Friday, October 25, 2013

Storm of the [Nineteenth] Century

Today marks an anniversary--154 years ago, England saw one of the worst storms on the nineteenth century.  The Royal Charter Storm struck the Irish Sea with nearly the force of a hurricane, resulting in more than 800 deaths. 
An abrupt change in the direction and force of the wind mid-afternoon on October 25, 1859, heralded the arrival of the storm.  It was soon howling along the coasts of Devon and Cornwall, with structures taking heavy hits before the storm rode north into Wales and finally Scotland.  At their peak, the winds reached more than 100 mph.  The storm sunk 133 ships and left 90 crippled.  Many people were killed by falling rocks or stones from buildings.

Nearly half the deaths, however, came from one source, the source from which the storm took its name.  The SS Royal Charter was a huge iron-clad steamship also capable of traveling under full sail.  She'd gained fame by carrying passengers to the Australian gold rush and had indeed traveled home from there around the Cape of Good Hope and up the coast of Africa.  When she reached England on that fateful day, she was carrying more than 400 passengers--men, women, and children--and over half a million pounds of gold bullion. 

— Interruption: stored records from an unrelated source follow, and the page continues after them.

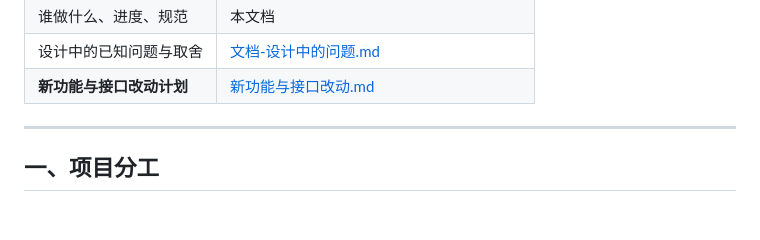
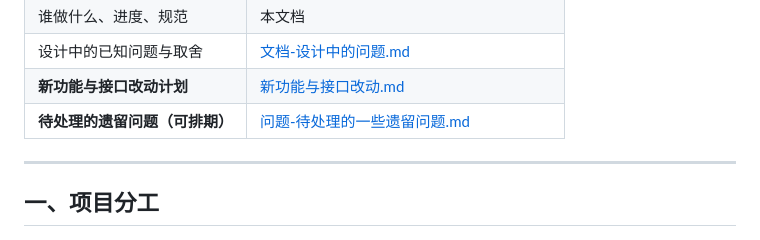
Before and after one commit to shuishen-cloud/BlinderDetector, a Markdown page: 工作管理.md, the part around the change. Rendered like a GitHub page.

```diff
--- a/工作管理.md
+++ b/工作管理.md
@@ -12,6 +12,7 @@
 | 谁做什么、进度、规范 | 本文档 |
 | 设计中的已知问题与取舍 | [文档-设计中的问题.md](文档-设计中的问题.md) |
 | **新功能与接口改动计划** | [新功能与接口改动.md](新功能与接口改动.md) |
+| **待处理的遗留问题（可排期）** | [问题-待处理的一些遗留问题.md](问题-待处理的一些遗留问题.md) |
 
 ---
 
```
Also changed, not shown: README.md (+7 -0 lines), 问题-待处理的一些遗留问题.md (added, +181 -0 lines), data/main_gui.png (added).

As the storm freshened, Captain Taylor ordered the sails up, the engines shuttered, and the two anchors dropped off the north coast of Anglesey, Wales.  It is thought that he felt the chances of survival were greater riding out the storm there than continuing to the harbor in Liverpool.  Unfortunately, he was wrong. 

The storm broke both anchors free and drove the Royal Charter onto rocks only fifty yards from shore, breaking her into two pieces.  The villagers of nearby Moelfre awoke to find a sinking ship the morning of October 26.  Some of the passengers tried to swim for it but refused to leave their gold behind and sank to the bottom to drown.  One of the sailors managed to reach shore with a rope around his waist, then used it to help 39 men reach shore.  The villagers were also able to rescue about a dozen passengers before the Royal Charter was lost beneath the waves.

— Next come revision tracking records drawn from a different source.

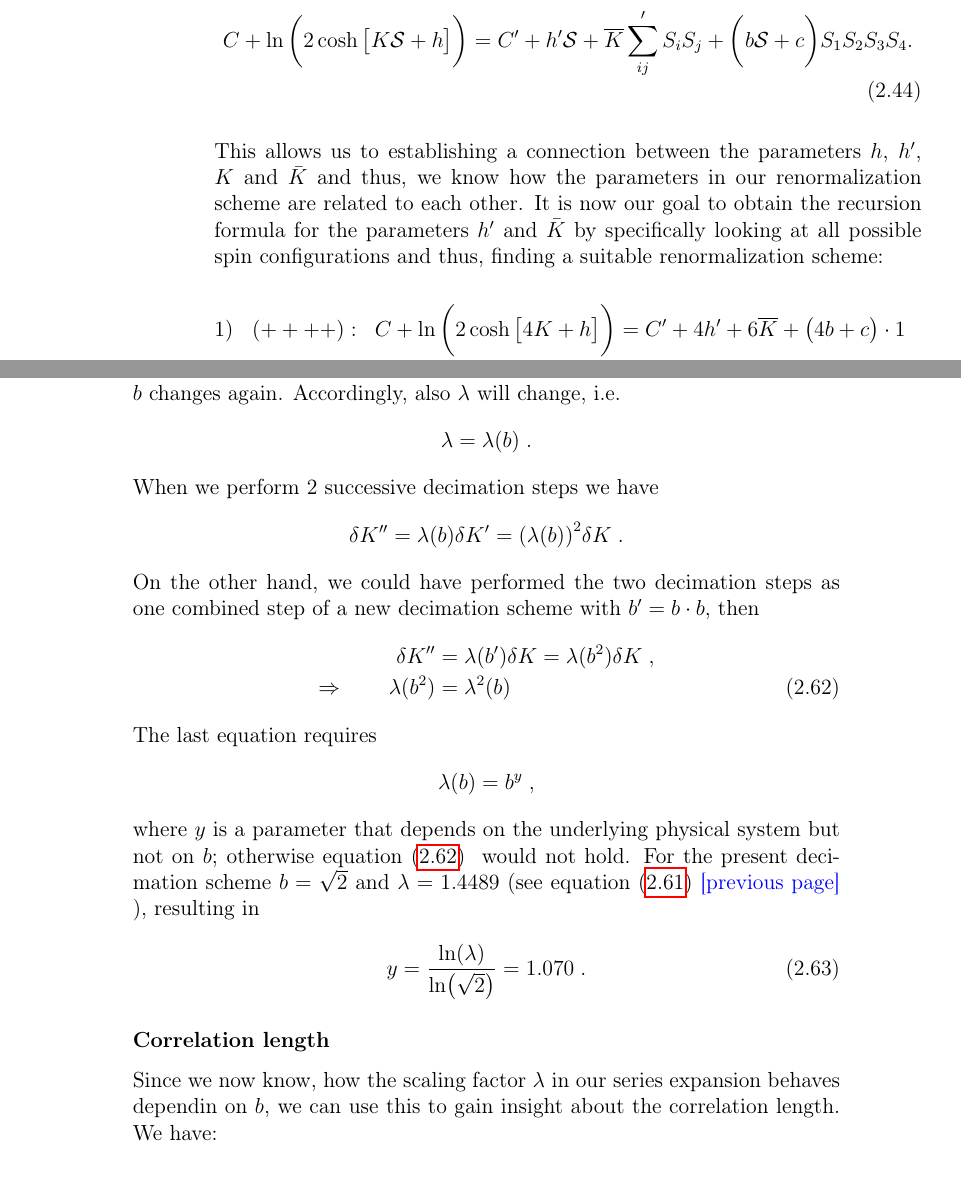
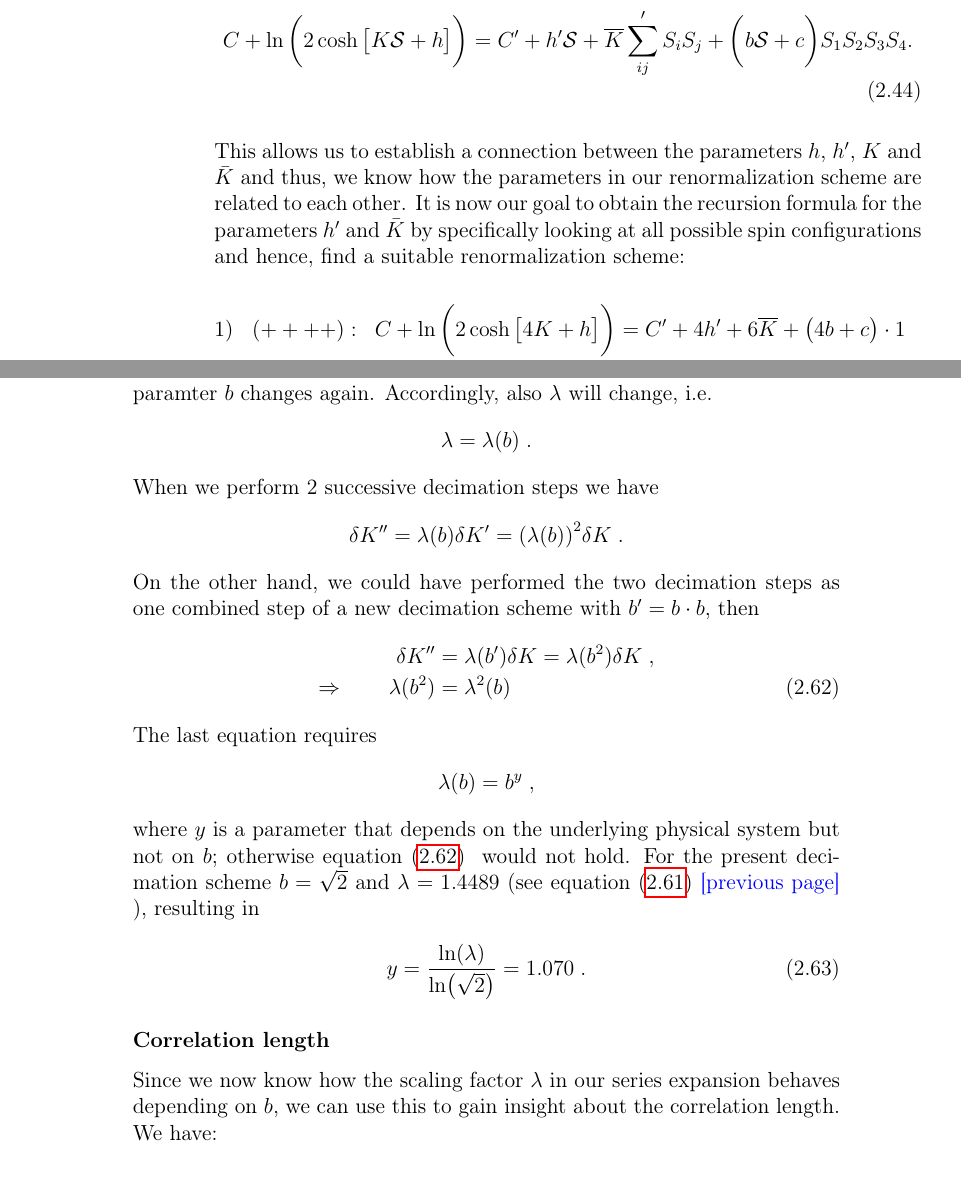
Before and after one commit to 01stamat/advanced_statphys, a LaTeX thesis (AdvStatphys_main.tex, which reads TexFiles/statphys_RNG.tex): two parts of pages 61 and 70 of 164, joined at a grey line, cut so that both start at the same text. Compiled offline with pdfLaTeX.

Commit message:
some corrections

```diff
--- a/TexFiles/statphys_RNG.tex
+++ b/TexFiles/statphys_RNG.tex
@@ -610,7 +610,7 @@ C' + h' {\cal S} + \overline K \sum'_{ij} S_{i}S_{j}  +
 \bigg(b{\cal S} + c\bigg) S_{1}S_{2}S_{3}S_{4} .
 \end{align}
 %
-This allows us to establishing a connection between the parameters $h$, $h'$, $K$ and $\bar{K}$ and thus, we know how the parameters in our renormalization scheme are related to each other. It is now our goal to obtain the recursion formula for the parameters $h'$ and $\bar{K}$ by specifically looking at all possible spin configurations and thus, finding a suitable renormalization scheme:
+This allows us to establish a connection between the parameters $h$, $h'$, $K$ and $\bar{K}$ and thus, we know how the parameters in our renormalization scheme are related to each other. It is now our goal to obtain the recursion formula for the parameters $h'$ and $\bar{K}$ by specifically looking at all possible spin configurations and hence, find a suitable renormalization scheme:
 % Now we consider this constraint for all possible spin configurations:
 %
 \begin{align*}
@@ -1123,7 +1123,7 @@ The derivative yields
 \lambda &= \frac{3}{2} \tanh(4 K^{*}) = 1.4489\;.
 \end{align}
 %
-In the present decimation scheme the length is scaled by $b=\sqrt{2}$ since, if we remove all sites from sublattice B, the remaining sites from sublattice A lie diagonally in the original lattice. Obviously, the length scaling for the diagonal is $\sqrt{2}$. If the further trace out spin sites, this length scaling paramter $b$ changes again. Accordingly, also $\lambda$ will change, i.e.
+In the present decimation scheme the length is scaled by $b=\sqrt{2}$ since, if we remove all sites from sublattice B, the remaining sites from sublattice A lie diagonally in the original lattice. Obviously, the length scaling for the diagonal is $b=\sqrt{2}$. If the further trace out spin sites, this length scaling paramter $b$ changes again. Accordingly, also $\lambda$ will change, i.e.
 %
 \begin{align*}
 \lambda &= \lambda(b)\;.
@@ -1159,7 +1159,7 @@ y &= \frac{\ln(\lambda)}{\ln(\sqrt{2})} = 1.070\;.
 
 
 \subsubsection{Correlation length}
-Since we now know, how the scaling factor $\lambda$ in our series expansion behaves dependin on $b$, we can use this to gain insight about the correlation length. We have:
+Since we now know how the scaling factor $\lambda$ in our series expansion behaves depending on $b$, we can use this to gain insight about the correlation length. We have:
 
 %
 \begin{align*}
```
Also changed, not shown: AdvStatphys_main.pdf.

The nation went into mourning, with reports in every newspaper for months.  One of those chronicling the sinking was Charles Dickens.  But the Royal Charter Storm had one benefit.  After seeing the devastating results, the British Meteorological Office developed the first gale warning service, which debuted in June 1860, to give people time to prepare and respond to such events, saving countless lives in the decades to follow.

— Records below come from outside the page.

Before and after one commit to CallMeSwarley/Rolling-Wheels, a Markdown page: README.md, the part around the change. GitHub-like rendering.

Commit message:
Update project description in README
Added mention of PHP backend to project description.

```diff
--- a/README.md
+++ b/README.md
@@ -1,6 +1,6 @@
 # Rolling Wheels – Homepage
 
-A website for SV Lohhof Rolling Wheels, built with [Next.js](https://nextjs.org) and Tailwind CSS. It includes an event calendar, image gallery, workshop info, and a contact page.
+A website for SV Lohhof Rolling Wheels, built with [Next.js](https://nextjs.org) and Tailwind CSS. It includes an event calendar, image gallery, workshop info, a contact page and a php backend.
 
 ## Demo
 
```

Now there's a tale to tell as we approach Halloween. 

Tuesday, October 22, 2013

Young Bluestockings will discuss Persuasion!

When other young ladies and gentlemen doze on the sofa or stare admiringly at their reflections in the looking-glass, young bluestockings gather together with like-minded souls and have merry debates about novels, ideas, and that delightful (yet futuristic) invention, the cinema.

So please join us here next month (November 19) for our next "Young Bluestockings Attend the Cinema" virtual outing, which will be...


The 1995 film of PERSUASION, starring Amanda Root and Ciaran Hinds!

Ah, yes.  Jane Austen!

Young bluestockings do love Jane Austen, with her wit, her wisdom, and her romances.

This version of Persuasion is a gorgeous, atmospheric movie, and if you haven't ever seen it, you're in for a treat!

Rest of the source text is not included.